Students all across campus rejoiced on March 19 as Bon Appétit announced that tomatoes would return to campus via shipments from farmers in California and Mexico. However, what Bon Appétit did not tell students was that Californian and Mexican tomatoes will make up only a small percentage of the total tomato shipment. Bon Appétit Resident District Manager Nadeem Siddiqui said students should not fear, however, for Bon Appétit has been growing tomatoes on West Campus with the Topsy Turvy Tomato planter (as seen on TV).
The Topsy Turvy planter is an easy way to grow tomatoes. You simply place your favorite tomato plant in the beautiful plastic planter and watch as your tomatoes grow upside down, hanging off vines like performers at a Cirque D’Soleil show. Siddiqui says the idea came to Bon Appétit Management one day as he and some other Bon Appétit employees were watching TV in the break room. Siddiqi explained, “An infomercial came on for the Topsy Turvy Tomato Planter. I at once new WashU’s tomato famine was over.” Bon Appétit Management immediately adopted Siddiqui’s idea to buy a thousand planters.

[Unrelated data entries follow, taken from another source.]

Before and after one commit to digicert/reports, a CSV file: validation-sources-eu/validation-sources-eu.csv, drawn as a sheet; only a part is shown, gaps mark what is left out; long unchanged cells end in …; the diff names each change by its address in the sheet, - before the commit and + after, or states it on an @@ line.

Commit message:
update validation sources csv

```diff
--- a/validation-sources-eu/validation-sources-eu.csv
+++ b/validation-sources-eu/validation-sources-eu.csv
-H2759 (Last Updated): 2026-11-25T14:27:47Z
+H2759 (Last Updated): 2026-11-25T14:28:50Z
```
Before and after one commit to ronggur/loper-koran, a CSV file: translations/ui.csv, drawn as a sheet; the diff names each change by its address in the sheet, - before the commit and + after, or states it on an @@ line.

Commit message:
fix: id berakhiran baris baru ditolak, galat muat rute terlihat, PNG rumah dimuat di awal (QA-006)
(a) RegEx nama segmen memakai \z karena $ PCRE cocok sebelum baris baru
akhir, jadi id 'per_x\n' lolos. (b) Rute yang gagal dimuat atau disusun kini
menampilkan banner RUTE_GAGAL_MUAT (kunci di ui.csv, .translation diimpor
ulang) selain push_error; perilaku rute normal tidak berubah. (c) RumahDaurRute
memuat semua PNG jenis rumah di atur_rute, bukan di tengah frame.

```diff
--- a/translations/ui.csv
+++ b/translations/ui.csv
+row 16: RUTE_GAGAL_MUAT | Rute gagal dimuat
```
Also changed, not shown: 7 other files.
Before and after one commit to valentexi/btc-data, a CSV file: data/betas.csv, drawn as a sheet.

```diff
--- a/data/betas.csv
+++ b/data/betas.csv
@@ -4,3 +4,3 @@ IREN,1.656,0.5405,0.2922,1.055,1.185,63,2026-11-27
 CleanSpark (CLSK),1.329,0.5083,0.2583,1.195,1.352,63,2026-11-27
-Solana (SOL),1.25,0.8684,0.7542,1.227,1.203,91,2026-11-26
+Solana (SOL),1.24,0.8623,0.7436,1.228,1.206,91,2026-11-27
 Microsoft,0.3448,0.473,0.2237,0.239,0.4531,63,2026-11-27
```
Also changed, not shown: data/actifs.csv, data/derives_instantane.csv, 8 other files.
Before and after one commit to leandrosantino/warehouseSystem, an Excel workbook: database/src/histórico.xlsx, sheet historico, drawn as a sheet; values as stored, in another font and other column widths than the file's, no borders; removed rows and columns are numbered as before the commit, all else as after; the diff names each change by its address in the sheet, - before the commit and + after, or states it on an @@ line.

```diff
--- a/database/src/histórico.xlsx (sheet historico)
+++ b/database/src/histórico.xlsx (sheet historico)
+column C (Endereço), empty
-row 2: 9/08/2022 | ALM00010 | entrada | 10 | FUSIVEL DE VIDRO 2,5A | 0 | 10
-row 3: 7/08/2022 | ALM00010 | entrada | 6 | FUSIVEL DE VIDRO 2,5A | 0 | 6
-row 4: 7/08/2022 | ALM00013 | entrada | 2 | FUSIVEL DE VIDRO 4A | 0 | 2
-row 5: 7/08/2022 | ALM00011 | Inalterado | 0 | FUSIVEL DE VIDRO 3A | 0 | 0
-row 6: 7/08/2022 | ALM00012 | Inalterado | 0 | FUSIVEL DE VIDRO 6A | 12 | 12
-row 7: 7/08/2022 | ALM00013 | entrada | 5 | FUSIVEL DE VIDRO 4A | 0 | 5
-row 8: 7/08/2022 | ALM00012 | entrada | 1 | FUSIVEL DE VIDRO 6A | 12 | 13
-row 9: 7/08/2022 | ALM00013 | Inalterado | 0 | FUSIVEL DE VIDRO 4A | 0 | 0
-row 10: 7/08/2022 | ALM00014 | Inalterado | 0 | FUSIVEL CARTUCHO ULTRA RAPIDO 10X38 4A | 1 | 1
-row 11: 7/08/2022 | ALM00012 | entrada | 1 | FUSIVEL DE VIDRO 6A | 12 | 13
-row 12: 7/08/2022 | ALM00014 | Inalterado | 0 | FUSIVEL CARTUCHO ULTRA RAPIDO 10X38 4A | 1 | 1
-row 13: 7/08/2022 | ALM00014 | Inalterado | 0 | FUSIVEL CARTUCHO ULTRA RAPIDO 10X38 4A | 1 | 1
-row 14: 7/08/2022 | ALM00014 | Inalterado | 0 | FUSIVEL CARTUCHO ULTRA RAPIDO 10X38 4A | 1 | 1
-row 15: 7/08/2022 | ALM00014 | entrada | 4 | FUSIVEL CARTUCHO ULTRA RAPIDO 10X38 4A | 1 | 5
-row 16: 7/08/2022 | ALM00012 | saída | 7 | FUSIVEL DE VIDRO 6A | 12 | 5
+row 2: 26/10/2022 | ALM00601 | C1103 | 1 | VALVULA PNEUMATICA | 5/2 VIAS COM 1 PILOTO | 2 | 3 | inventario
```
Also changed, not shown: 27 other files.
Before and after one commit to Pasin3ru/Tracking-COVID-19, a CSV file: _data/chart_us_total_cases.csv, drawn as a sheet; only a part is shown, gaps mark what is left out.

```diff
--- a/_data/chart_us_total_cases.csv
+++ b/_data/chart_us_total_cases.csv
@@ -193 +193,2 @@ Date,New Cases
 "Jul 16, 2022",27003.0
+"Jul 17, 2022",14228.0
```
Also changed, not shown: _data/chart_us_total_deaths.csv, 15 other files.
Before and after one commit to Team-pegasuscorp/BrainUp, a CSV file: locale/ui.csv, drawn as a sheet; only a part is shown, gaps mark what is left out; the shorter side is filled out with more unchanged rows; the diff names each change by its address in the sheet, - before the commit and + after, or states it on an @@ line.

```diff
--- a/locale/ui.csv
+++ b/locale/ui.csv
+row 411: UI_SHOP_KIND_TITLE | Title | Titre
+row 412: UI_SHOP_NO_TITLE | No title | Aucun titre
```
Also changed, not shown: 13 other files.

Although there was some confusion as to how the buy-one-get-one-free deal would work with an order of a thousand planters, Bon Appétit said that after negotiating successfully with customer service representatives for Topsy Turvy, Bon Appétit was not only able to get two thousand Topsy Turvy planters, but was also able to get one thousand Handy Kitchen Slicers. The surplus of Handy Kitchen Slicers included free with the order of the Topsy Turvy planters will no doubt make serving caprese sandwiches a breeze. Carol Lee Smith, a chef at Dining Services, said she was excited to use the Handy Kitchen Slicer for the new tomatoes and is thinking of ways she can implement the newly accessible ingredient into new dishes such as the soon-to-be tomato yogurt parfait with crouton topping. Other tomato themed dishes planned include tomato bagels, tomato cupcakes and Bruchetta served on sundried tomato bread with a side of tomato-basil soup.
Even though students are singing the praises of Bon Appetit’s creative way to bring back tomatoes, some student groups have raised issue over the fact that tomato harvesters on West Campus were not being paid fair wages. Siddiqui responded, “Of course Bon Appétit is paying its workers fair wages. Unfair wages are the whole reason we got rid of tomatoes in the first place.” However, Siddiqui did admit that for some reason most of the harvesters of the tomatoes so far have been elderly men and women who volunteer their time because they simply “enjoy gardening.” As tomatoes return to campus, be sure to fill up right away; supplies are limited.